LOS ANGELES (CBSLA) – A recent uptick in violent crime in South Los Angeles and in other parts of the city could be related to the pandemic and the increased stress placed on community members, LAPD Chief Michel Moore said Friday.
Speaking to reporters in front of the Los Angeles Police Department’s Southeast Station, Moore described “a spasm of violence” in the area, including some 11 shootings and two homicides since Tuesday.
The jump comes on the heels of an overall increase in shooting violence, with 39 additional homicides as a city versus last year and 101 additional shooting victims from 2019, according to Moore.
“This is a pace of shooting and violence that we’ve not seen in years, and it has grown from an effort that began (and) issues that we saw in June and July, and now has continued to accelerate,” he said.
According to Moore, so far this year, 40 people under 18 years of age have been shooting victims, including nine of whom were under 10 years of age.
“This is violence that’s impacting not just people standing on a corner against other individuals standing on a corner. This is violence that is hitting our very young and our very innocent,” said Moore.
Police, city and church leaders spoke out about the uptick in violent crime, pleading with the community to work with them.
Some of the increase in violence could be attributed to the coronavirus pandemic and associated stress felt by the community, particularly social distancing.
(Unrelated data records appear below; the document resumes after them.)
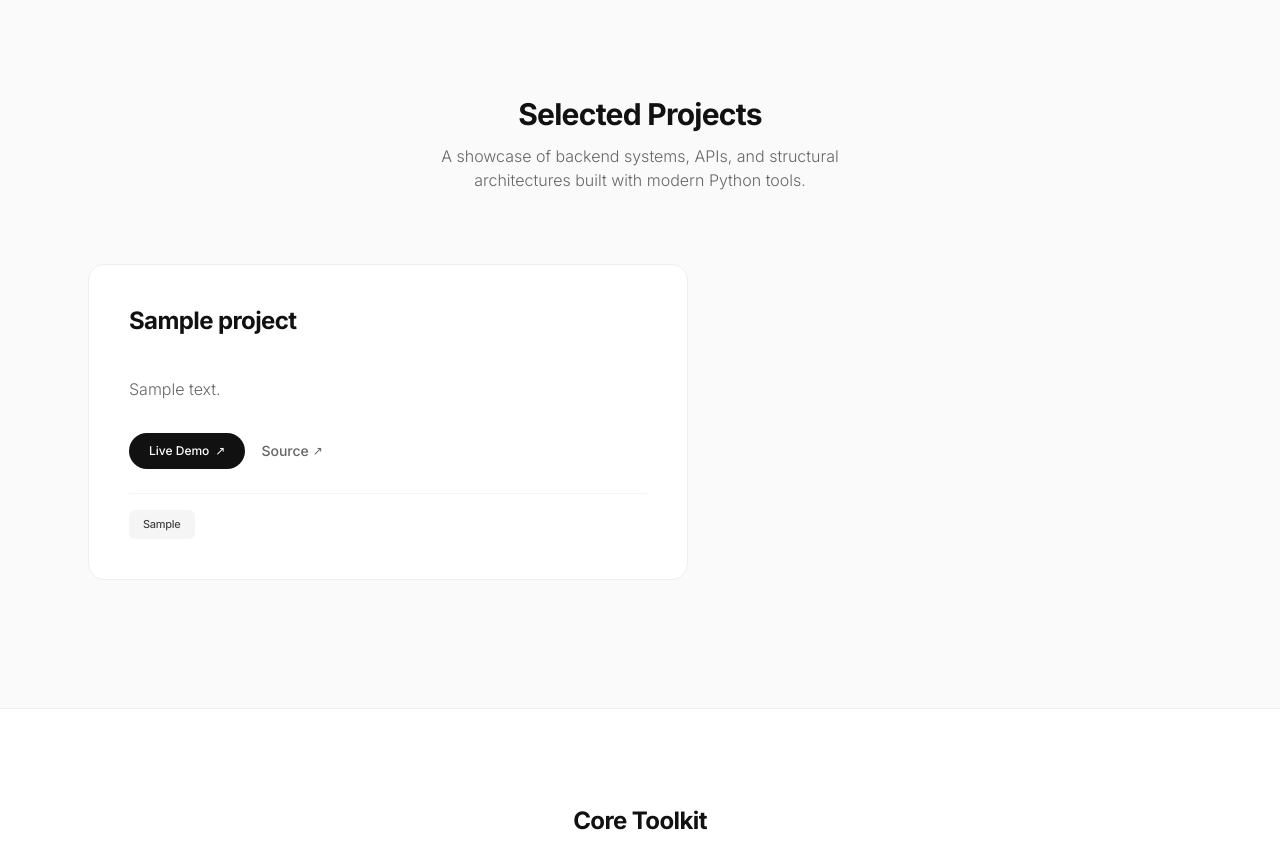
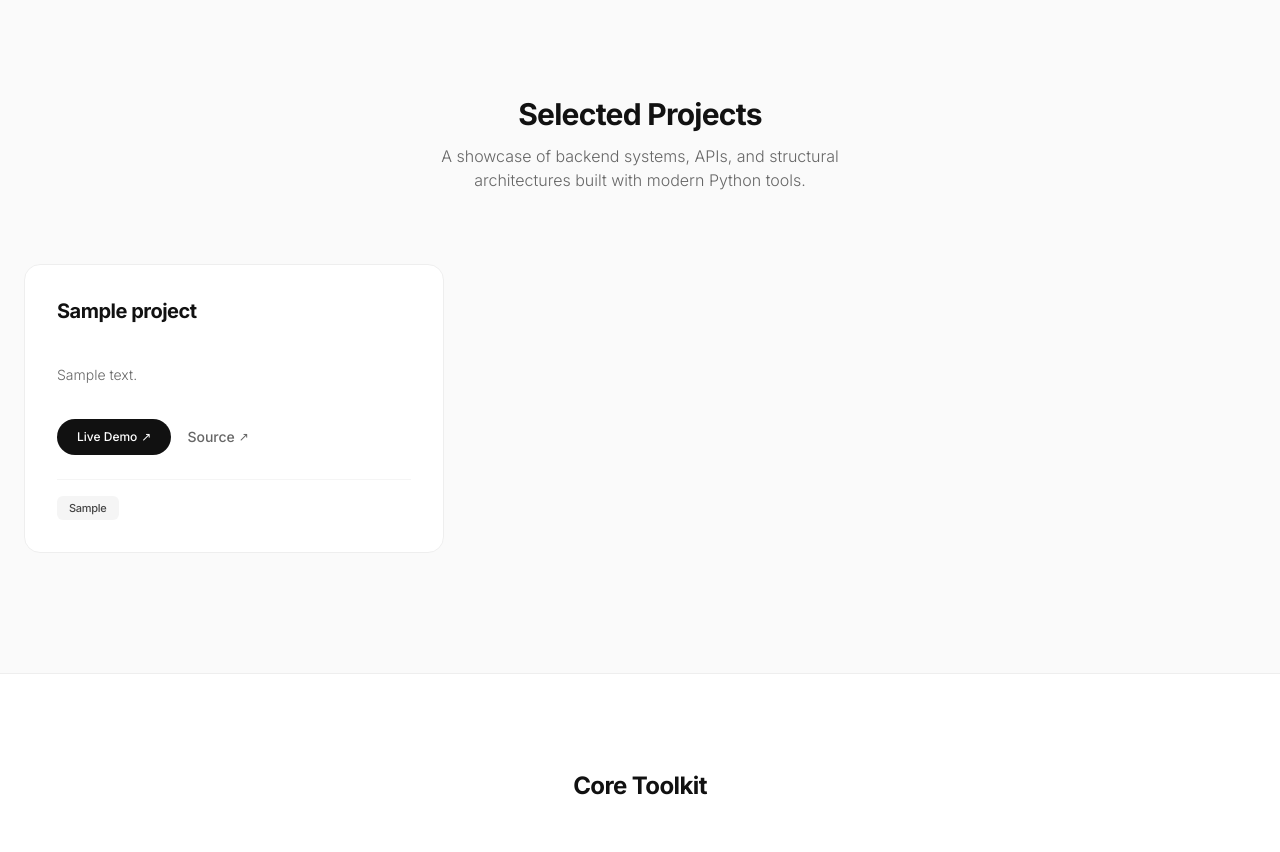
Before and after one commit to Adham-ar/Portfolio, a Flask app: page / in a window 1280 px wide. Shown: the part 813-1665 px from the top of the page. Run offline with Flask 3, Linux system fonts and the light colour scheme; tables that the repository leaves empty hold one stand-in row (values such as "Sample post"); some libraries are stand-ins or nearby versions.

Commit message:
Layout: Expand section container width to show more cards on desktop screens

```diff
--- a/templates/home.html
+++ b/templates/home.html
@@ -87,25 +87,26 @@
     </header>
 
    <section id="projects" class="py-24 border-t border-[#eeeeee] bg-[#fafafa]">
-    <div class="max-w-6xl mx-auto px-6">
+    <!-- Expanded container width to max-w-7xl so more cards fit across the screen -->
+    <div class="max-w-7xl mx-auto px-6">
         <div class="mb-16 text-center">
             <h2 class="text-3xl font-bold tracking-tight text-[#111111] mb-3">Selected Projects</h2>
             <p class="text-[#666666] font-light max-w-md mx-auto">A showcase of backend systems, APIs, and structural architectures built with modern Python tools.</p>
         </div>
 
-        <!-- Expanded Horizontal Scroll Container -->
-        <div class="flex items-stretch gap-8 overflow-x-auto pt-2 pb-8 custom-scrollbar snap-x snap-mandatory">
+        <!-- Horizontal Scroll Track -->
+        <div class="flex items-stretch gap-8 overflow-x-auto pt-2 pb-6 custom-scrollbar snap-x snap-mandatory">
             {% for project in projects %}
-            <!-- Card size expanded to 85vw on mobile and 600px+ on desktop -->
-            <div class="bg-white border border-[#eeeeee] rounded-2xl p-8 md:p-10 flex flex-col justify-between transition-all duration-300 hover:shadow-md hover:border-[#e0e0e0] min-w-[85vw] md:min-w-[600px] max-w-[650px] snap-start shrink-0">
+            <!-- Restored original card dimensions (max-w-[420px]) -->
+            <div class="bg-white border border-[#eeeeee] rounded-2xl p-8 flex flex-col justify-between transition-all duration-300 hover:shadow-md hover:border-[#e0e0e0] min-w-[320px] md:min-w-[420px] max-w-[420px] snap-start shrink-0">
                 <div>
                     <!-- Title Section -->
                     <div class="mb-4">
-                        <h3 class="text-2xl font-bold tracking-tight text-[#111111]">{{ project.title }}</h3>
+                        <h3 class="text-xl font-bold tracking-tight text-[#111111]">{{ project.title }}</h3>
                     </div>
 
                     <!-- Description -->
-                    <p class="text-sm md:text-base text-[#666666] leading-relaxed font-light mb-8 whitespace-pre-line">
+                    <p class="text-sm text-[#666666] leading-relaxed font-light mb-8 whitespace-pre-line">
                         {{ project.description }}
                     </p>
                 </div>
@@ -119,7 +120,7 @@
                         <a href="{{ project.demo_url }}"
                            target="_blank"
                            rel="noopener noreferrer"
-                           class="bg-[#111111] text-white text-xs font-medium px-5 py-2.5 rounded-full hover:bg-black transition-all flex items-center gap-1.5">
+                           class="bg-[#111111] text-white text-xs font-medium px-5 py-2.5 rounded-full hover:bg-black transition-all flex items-center gap-1">
                             Live Demo <span class="text-xs">&nearr;</span>
                         </a>
                         {% endif %}
@@ -138,7 +139,7 @@
                     <!-- Tech Stack Tags -->
                     <div class="flex flex-wrap gap-2 pt-4 border-t border-[#f5f5f5]">
                         {% for tag in project.tags %}
-                        <span class="text-[11px] font-medium tracking-tight bg-[#f5f5f5] text-[#444444] px-3.5 py-1.5 rounded-md">
+                        <span class="text-[11px] font-medium tracking-tight bg-[#f5f5f5] text-[#444444] px-3 py-1 rounded-md">
                             {{ tag }}
                         </span>
                         {% endfor %}
```
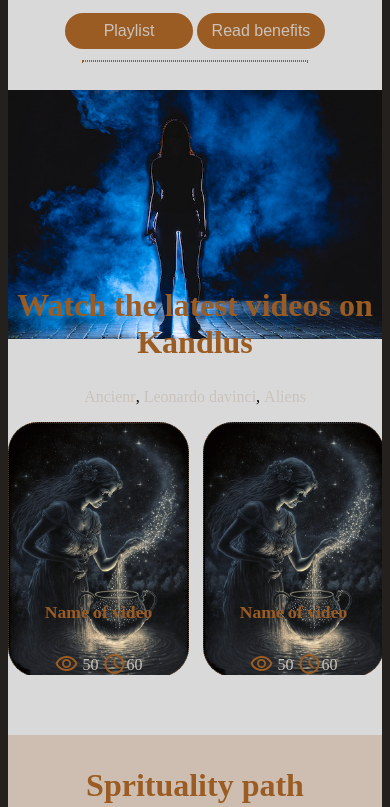
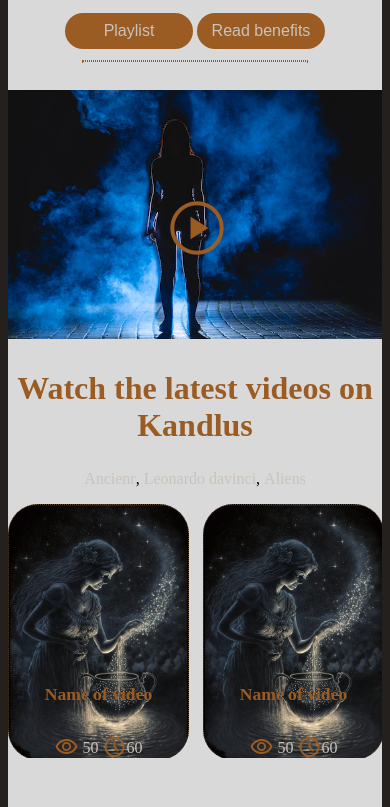
Before and after one commit to OmidDeiminiyat/Kandlus, a plain HTML site: page index.html in a window 390 px wide. Shown: the part 1247-2054 px from the top of the page. Drawn offline with nearby package versions, Linux system fonts and the light colour scheme; a script that the page names is missing; files whose address does not match are found by name; a web font is replaced by a local one.

Commit message:
Video caption

```diff
--- a/assets/css/container/_landingPage.scss
+++ b/assets/css/container/_landingPage.scss
@@ -163,9 +163,31 @@
             display: none;
         }
     }
+
     #MobileImg {
+        display: none;
         margin: 0;
         padding: 0;
+        position: relative;
+        &:hover .playButt{
+            color: $main-paraf;
+                animation: colorChange 1s;
+        }
+        @media(max-width:600px){
+            display: block;
+        }
+        .playButt{
+            position: absolute;
+            display: flex;
+            top: 42%;
+            font-size: 4rem;
+            margin-left: 42%;
+            cursor: pointer;
+            &:hover {
+                color: $main-paraf;
+                animation: colorChange 1s;
+            }
+        }
         img{
             width: 100%;
         }
@@ -178,7 +200,7 @@
         @media(max-width:600px) {
             @include desplayStyle(1fr);
             position: relative;
-            margin-top: -22%;
+            margin: 0;
         }
         .rightVideo{
             width: 80%;
--- a/index.html
+++ b/index.html
@@ -188,6 +188,7 @@
             </video>
             <figure id="MobileImg" >
                 <img src="assets/images/videos/longImg/Mystery-girl.jpg" alt="">
+                <span class="material-symbols-outlined playButt"> play_circle </span>
             </figure>
 
              <div class="insideVideos">
```
Also changed, not shown: assets/css/style.css.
“We are social animals,” Moore said. “We exist as an entity that works better when we work together. And this pandemic is interrupting all of that. And it’s assisting — in my belief — to fueling that, not just here in Los Angeles but across the country.”
Moore – who was accompanied at the news conference by Los Angeles officials and community members he referred to as a “coalition” working with law enforcement to address the problems of violence – called on the City Council to continue to invest not only in the LAPD but also in “their intervention and prevention efforts.”
Downs added: “We have little kids, 10 year olds, getting into gangs. That’s not right. Ten-year-olds should be in school. They should have fun and go outside and feel safe and protected, not being confronted by someone or being in the wrong place at the wrong time.”
Both men also said they believe having consistent community dialogue with police is necessary.
“Anytime someone wants to come and listen, that’s a positive thing,” Tolliver said.